The story of how Kurt Gutenbrunner learned to cook is the story of a boy who was afraid of heights. Growing up in the Austrian village of Wallsee on the Danube, young Kurt shied away from joining his junior brother in assisting their father, a construction worker. “They were running around on roofs as if they were on the ground,” he recalls. “I just couldn’t get up there, so I ended up in the kitchen with my mom, who made food for the real men.” It was there that Gutenbrunner learned the basics of Austrian cuisine: tender Wiener schnitzel, spicy goulash, crisp potato rösti, unctuous apricot dumplings.
As Gutenbrunner grew older, he was certain of two things: He wanted to cook, and he wanted to travel. Eventually, he would travel all the way to New York, but his first position there was inauspicious for someone afraid of heights: sous-chef at Windows on the World, 107 stories above Manhattan at the top of the World Trade Center. That was in 1988, and for the entire year he was there he never once visited the observation deck. After a stint at David Bouley’s namesake restaurant in New York’s Tribeca, he returned to Europe in 1990, but was back in Manhattan by 1996, this time for good.
It’s been 15 years since Gutenbrunner opened his first restaurant, Wallsé, in a corner space on West 11th and Washington Street in New York’s West Village — at the time a primarily residential district. Naysayers told him the location would never work, but Gutenbrunner would not be dissuaded. Six weeks after it opened, New York Times restaurant critic William Grimes gave it a rave, adding, “New York never knew it needed Austrian cooking. Now it may not be able to live without it.”
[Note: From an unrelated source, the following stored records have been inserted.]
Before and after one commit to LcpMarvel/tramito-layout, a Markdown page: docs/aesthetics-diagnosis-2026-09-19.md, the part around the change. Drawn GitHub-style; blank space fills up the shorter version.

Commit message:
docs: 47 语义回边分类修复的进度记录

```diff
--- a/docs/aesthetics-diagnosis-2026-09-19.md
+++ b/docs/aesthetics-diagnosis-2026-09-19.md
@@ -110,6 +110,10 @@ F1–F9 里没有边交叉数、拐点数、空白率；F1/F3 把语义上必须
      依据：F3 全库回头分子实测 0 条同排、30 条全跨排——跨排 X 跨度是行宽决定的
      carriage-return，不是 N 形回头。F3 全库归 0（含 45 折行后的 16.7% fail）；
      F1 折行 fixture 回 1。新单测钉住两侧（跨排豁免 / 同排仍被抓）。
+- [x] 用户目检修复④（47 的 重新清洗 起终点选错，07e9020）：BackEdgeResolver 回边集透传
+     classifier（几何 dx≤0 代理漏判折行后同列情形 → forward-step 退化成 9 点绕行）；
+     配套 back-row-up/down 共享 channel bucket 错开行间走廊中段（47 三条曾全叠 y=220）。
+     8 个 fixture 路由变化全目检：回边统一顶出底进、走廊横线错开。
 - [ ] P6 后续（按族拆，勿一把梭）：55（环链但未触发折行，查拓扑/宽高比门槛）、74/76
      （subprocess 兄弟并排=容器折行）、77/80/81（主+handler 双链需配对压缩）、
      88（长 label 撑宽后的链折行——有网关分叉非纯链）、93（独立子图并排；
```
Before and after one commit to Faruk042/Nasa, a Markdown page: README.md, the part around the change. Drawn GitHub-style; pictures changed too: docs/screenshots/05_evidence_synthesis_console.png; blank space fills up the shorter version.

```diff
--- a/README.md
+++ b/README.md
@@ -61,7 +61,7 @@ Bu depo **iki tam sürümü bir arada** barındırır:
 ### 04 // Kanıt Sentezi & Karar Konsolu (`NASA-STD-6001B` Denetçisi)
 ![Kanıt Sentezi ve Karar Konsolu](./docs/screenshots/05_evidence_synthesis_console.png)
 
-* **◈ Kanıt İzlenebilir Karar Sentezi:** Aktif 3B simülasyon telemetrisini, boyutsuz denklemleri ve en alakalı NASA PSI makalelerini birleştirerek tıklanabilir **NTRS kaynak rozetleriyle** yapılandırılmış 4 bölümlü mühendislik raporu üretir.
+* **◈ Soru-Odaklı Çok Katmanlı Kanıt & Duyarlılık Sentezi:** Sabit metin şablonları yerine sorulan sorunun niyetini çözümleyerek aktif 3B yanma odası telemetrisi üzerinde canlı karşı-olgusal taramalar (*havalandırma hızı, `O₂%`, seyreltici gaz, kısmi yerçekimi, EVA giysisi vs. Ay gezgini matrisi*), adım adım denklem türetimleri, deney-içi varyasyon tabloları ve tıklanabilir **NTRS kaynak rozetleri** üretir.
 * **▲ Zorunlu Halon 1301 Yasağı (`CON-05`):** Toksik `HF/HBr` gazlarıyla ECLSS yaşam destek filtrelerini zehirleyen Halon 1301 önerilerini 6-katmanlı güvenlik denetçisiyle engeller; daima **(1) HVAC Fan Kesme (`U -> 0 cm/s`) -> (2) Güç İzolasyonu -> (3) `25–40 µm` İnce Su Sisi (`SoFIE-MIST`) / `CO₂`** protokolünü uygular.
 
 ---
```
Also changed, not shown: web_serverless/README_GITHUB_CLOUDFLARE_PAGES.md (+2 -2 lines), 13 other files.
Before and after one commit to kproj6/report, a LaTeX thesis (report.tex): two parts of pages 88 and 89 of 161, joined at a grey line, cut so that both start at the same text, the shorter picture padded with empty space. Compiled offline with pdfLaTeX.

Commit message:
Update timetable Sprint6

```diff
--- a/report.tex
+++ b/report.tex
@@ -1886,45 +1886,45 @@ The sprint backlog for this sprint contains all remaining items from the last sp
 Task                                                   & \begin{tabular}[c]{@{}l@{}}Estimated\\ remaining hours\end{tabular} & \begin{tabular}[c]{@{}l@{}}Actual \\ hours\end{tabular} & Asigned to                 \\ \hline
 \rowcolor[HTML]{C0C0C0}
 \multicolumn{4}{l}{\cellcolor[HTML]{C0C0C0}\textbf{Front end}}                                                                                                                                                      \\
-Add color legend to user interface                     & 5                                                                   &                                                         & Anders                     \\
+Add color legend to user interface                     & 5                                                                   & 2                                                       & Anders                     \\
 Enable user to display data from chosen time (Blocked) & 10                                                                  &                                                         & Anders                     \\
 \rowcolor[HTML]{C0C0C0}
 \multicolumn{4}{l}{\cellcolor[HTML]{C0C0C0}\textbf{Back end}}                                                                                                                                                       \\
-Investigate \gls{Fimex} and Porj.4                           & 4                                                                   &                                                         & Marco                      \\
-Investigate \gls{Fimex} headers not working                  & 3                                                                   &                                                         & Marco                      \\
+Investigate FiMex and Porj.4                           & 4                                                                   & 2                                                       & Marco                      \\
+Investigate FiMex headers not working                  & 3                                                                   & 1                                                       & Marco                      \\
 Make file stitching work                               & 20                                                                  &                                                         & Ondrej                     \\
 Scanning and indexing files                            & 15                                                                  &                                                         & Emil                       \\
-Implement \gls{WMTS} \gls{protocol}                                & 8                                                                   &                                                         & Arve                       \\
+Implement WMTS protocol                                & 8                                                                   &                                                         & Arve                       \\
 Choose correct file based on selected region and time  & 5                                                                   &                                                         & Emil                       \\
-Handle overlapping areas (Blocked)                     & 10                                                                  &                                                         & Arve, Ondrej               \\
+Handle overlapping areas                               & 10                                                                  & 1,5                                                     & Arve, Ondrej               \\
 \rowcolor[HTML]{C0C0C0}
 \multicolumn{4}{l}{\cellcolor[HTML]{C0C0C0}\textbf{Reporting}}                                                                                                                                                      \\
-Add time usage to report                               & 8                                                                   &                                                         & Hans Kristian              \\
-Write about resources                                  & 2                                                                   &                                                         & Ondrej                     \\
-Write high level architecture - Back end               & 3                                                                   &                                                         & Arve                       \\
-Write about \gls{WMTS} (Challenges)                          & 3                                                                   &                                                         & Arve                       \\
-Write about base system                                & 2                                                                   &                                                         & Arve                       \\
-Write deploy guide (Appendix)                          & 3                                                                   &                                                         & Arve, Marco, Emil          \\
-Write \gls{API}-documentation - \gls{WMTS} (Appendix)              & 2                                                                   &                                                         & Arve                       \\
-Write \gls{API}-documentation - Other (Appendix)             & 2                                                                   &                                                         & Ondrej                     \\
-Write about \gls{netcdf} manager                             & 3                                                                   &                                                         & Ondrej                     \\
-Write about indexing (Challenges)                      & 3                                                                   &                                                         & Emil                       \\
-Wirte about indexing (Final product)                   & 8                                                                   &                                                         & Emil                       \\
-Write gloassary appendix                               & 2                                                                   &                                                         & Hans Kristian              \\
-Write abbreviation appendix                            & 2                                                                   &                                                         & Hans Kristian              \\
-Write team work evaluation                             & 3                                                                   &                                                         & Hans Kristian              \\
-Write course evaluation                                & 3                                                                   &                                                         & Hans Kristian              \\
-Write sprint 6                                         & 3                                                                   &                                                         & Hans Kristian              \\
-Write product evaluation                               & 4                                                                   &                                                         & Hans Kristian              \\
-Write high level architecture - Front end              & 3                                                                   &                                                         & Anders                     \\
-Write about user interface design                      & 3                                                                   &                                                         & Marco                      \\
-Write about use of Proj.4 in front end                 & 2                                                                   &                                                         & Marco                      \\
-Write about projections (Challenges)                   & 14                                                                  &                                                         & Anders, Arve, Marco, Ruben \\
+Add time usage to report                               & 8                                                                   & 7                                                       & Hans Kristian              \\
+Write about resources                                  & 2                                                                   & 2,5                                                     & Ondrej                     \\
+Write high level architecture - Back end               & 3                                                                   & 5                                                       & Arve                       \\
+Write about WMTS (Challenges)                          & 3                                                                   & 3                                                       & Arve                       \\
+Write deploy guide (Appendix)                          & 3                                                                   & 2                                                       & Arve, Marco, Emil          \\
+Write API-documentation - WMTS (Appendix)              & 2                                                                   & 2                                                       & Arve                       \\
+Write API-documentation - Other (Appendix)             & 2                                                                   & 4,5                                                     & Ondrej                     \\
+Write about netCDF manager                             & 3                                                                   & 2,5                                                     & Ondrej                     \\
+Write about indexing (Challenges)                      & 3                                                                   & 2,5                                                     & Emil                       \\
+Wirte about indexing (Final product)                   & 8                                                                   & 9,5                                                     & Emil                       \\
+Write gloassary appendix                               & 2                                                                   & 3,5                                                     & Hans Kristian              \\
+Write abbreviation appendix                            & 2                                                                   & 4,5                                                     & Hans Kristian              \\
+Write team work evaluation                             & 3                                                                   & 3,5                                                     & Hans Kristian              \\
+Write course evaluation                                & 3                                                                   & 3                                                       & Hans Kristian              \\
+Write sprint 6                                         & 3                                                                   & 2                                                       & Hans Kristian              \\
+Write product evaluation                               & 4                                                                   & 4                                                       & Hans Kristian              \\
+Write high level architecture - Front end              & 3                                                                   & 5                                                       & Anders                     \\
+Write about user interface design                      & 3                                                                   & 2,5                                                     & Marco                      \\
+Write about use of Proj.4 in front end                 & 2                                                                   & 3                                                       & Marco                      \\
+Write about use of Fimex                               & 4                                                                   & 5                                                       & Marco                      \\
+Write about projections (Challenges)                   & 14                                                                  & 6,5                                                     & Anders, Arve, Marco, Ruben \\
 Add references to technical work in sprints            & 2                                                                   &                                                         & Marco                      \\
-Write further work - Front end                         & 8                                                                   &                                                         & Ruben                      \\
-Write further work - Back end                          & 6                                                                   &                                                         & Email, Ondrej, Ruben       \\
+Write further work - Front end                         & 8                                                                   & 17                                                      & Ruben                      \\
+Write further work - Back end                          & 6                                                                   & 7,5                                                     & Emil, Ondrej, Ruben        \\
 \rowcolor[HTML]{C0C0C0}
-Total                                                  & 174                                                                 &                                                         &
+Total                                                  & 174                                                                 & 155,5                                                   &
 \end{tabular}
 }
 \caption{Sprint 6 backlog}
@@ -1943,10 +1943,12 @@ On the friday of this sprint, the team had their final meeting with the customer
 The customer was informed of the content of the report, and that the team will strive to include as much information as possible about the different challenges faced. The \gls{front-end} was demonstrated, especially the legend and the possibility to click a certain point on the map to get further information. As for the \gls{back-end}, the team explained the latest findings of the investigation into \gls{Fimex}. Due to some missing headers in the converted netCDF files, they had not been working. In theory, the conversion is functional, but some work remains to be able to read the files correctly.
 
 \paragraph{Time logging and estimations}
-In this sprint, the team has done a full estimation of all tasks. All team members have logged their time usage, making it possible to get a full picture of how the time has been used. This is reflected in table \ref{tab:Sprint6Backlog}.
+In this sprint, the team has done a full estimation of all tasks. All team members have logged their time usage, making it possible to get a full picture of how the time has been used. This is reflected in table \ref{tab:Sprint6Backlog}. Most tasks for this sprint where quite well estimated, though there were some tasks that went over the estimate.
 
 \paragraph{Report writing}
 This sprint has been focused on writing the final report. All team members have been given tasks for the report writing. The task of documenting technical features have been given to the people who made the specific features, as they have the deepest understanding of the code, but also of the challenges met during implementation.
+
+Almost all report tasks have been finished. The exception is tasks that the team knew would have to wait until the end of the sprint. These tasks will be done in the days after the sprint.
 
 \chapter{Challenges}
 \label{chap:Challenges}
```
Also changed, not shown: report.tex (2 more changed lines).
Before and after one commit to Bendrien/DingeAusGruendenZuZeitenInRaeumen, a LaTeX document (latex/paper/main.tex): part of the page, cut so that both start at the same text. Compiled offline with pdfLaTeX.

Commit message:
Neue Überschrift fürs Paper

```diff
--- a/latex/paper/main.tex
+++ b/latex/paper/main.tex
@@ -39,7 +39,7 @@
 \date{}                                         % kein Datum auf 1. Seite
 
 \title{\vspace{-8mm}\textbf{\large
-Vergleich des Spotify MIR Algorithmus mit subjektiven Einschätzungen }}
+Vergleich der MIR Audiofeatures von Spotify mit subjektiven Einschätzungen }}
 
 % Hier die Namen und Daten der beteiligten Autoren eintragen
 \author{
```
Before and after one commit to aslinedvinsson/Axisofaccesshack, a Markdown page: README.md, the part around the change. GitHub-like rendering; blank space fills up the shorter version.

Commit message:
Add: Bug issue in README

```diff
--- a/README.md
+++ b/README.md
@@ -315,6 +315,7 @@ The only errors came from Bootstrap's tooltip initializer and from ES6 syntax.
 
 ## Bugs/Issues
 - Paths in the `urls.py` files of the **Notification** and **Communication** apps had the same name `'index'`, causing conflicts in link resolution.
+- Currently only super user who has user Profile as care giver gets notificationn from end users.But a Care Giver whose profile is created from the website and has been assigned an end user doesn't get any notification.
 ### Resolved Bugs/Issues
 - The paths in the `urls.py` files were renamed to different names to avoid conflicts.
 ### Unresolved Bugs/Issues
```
In the years since, Wallsé has been joined by pastry heaven Café Sabarsky in New York’s Neue Galerie, and Blaue Gans, a Viennese-style bistro in Tribeca. Gutenbrunner attributes his success to offering a modern version of what Austrian food and decor can be.
“It feels like Austria and tastes like Austria, without the clichés,” he says. Yet his latest venture, the newly remodeled Upholstery Store: Food and Wine, next to Wallsé, reflects Gutenbrunner’s going native, with a menu featuring oysters, lobster rolls, and other seafood dishes, like a tuna ceviche with blood orange, in which the Austrian accent is subtle rather than predominant. “I never had seafood when I was a child,” he says.
He is an American citizen now, and coming soon, he promises, is a real American-style cheesecake. He laughs. “I need to keep my American citizenship,” he says. “So, lobster rolls and cheesecake. We are heading in the right direction.”